Lesson Plan - Get It!
How do you think different characters in To Kill a Mockingbird would perceive the group of people in the picture above?
As you have read, Maycomb is a southern town with a variety of demographics.
In Chapters 1-4, you explored how the town was divided by geographic location between the townspeople and the country dwellers. In Chapters 10-13, you learned how Atticus and Aunt Alexandra had differing opinions of how social class was determined in the town and what role family history played in creating each character's perception of class. (Check out these Related Lessons in the right-hand sidebar if you need to review.) In this lesson, you will learn another way in which the town is divided: racial identity.
You've already encountered black and white characters in Maycomb in the earlier chapters of the novel. In your notebook or journal that you've been keeping since the start of this series, quickly list as many white and black characters as you can remember. Also, see if you can remember that person's occupation if it is an adult. When you've finished your list, take a moment to examine and evaluate your findings.
- Do you notice any trends or commonalities divided along racial lines?
- For example, what types of professions do the black characters tend to hold versus white characters?
- Who are the only adults who don't have an occupation?
Like many of the early twentieth-century southern towns and cities on which Maycomb was modeled, Maycomb is divided by racial lines, social class, gender, and family history (legacy). During the period between the end of Reconstruction after the Civil War and the Civil Rights era, nearly 90 years elapsed under what has been termed "the Jim Crow era." This term is a derogatory phrase that originated in the early nineteenth-century South to refer to black people. The term was used in the twentieth century to refer to the laws and practices that segregated the black and white populations — primarily in the South — although there were forms of segregation practiced in areas of northern states as well.
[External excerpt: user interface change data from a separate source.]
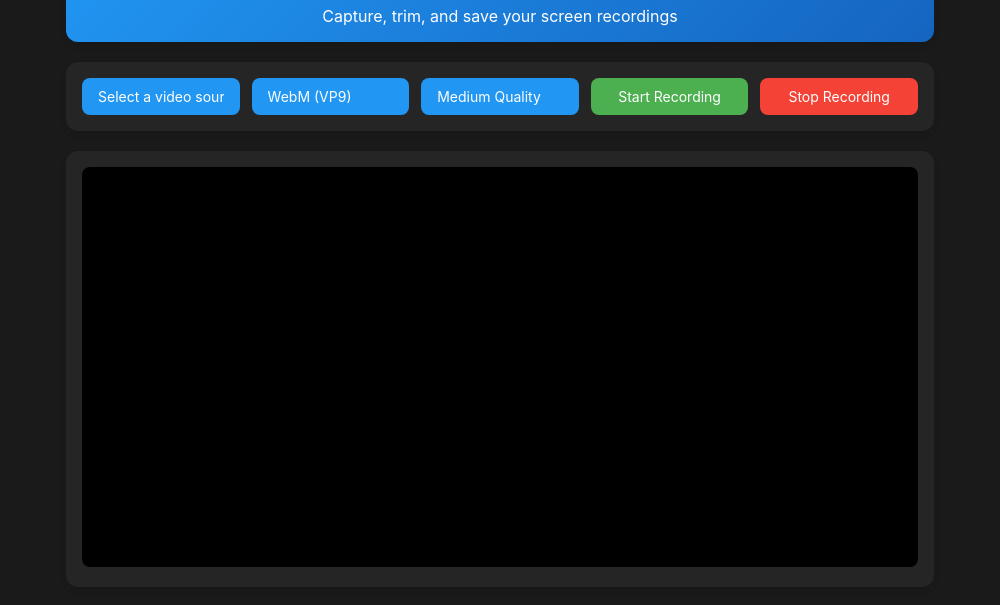
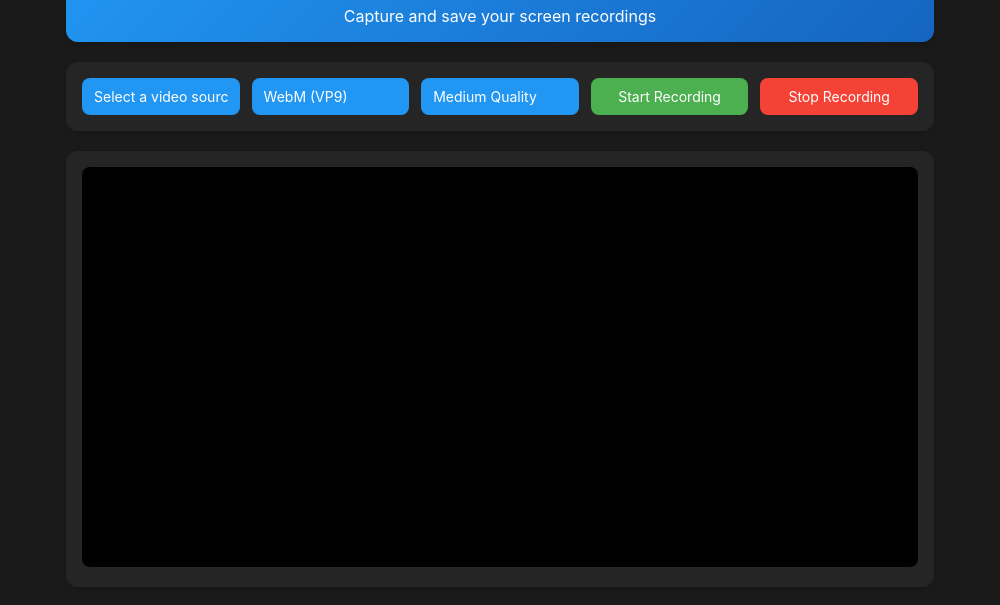
Before and after one commit to isurunvn/screen-recorder-app, an Electron app: page index.html in a window 1000 px wide. Shown: the part 63-668 px from the top of the page. Drawn offline with Linux system fonts and the light colour scheme; no server answers.

Commit message:
padding changed in buttons

```diff
--- a/index.html
+++ b/index.html
@@ -8,7 +8,7 @@
     <div class="container">
         <div class="app-header">
             <h1 class="app-title">FrameFlow Screen Recorder</h1>
-            <p>Capture, trim, and save your screen recordings</p>
+            <p>Capture and save your screen recordings</p>
         </div>
 
         <div class="controls">
--- a/styles.css
+++ b/styles.css
@@ -43,7 +43,7 @@ body {
 }
 
 .button, select {
-    padding: 10px 16px;
+    padding: 10px 12px;
     background: #2196F3;
     color: white;
     border: none;
```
To learn more about laws under the Jim Crow era that legally separated blacks and whites, read the following article (you will need click on the bottom of the page, "Continue to page 2," to finish the article). As you read, answer the following questions in your notebook or journal:
- What laws were passed under the Civil Rights Act of 1875?
- What Supreme Court case nullified the Strauder vs. West Virginia case (1880), and what effect did this reversal by the court have on justice for black citizens?
- What was the subject of the Plessy vs. Ferguson case (1896) and how did the ruling affect black citizens?
- Even though the Supreme Court did not overturn the legal precedent set by Plessy vs. Ferguson in the Gaines vs. Canada case (1938), how did the Supreme Court make it more difficult to maintain segregation?
- Who was the first African American to serve as a Supreme Court justice, and when was he appointed?
- What set of four cases ultimately overturned the ruling of Plessy vs. Ferguson?
Now, read The Rise and Fall of Jim Crow: A National Struggle – The Supreme Court, by Tsahai Tafari, Thirteen.org.
- Since To Kill a Mockingbird is set in the 1930s, how do you think these laws affected life in the town for both black and white residents?
Record your thoughts in your notebook or journal.
Once you've finished reading the article and answering the questions, read Chapters Fourteen through Seventeen in the novel. Use the copy of the novel that you obtained for the first lesson in the series. As you read, take notes on how racial issues are explained in the novel.
- How do Scout and Jem perceive race?
- How do adults look at the issue of race?
- How does the Tom Robinson case affect the way people think about race in Maycomb?
When you've read the chapters and taken notes in your notebook or journal, move on to the Got It? section to check your comprehension of these chapters and explore their themes in more depth.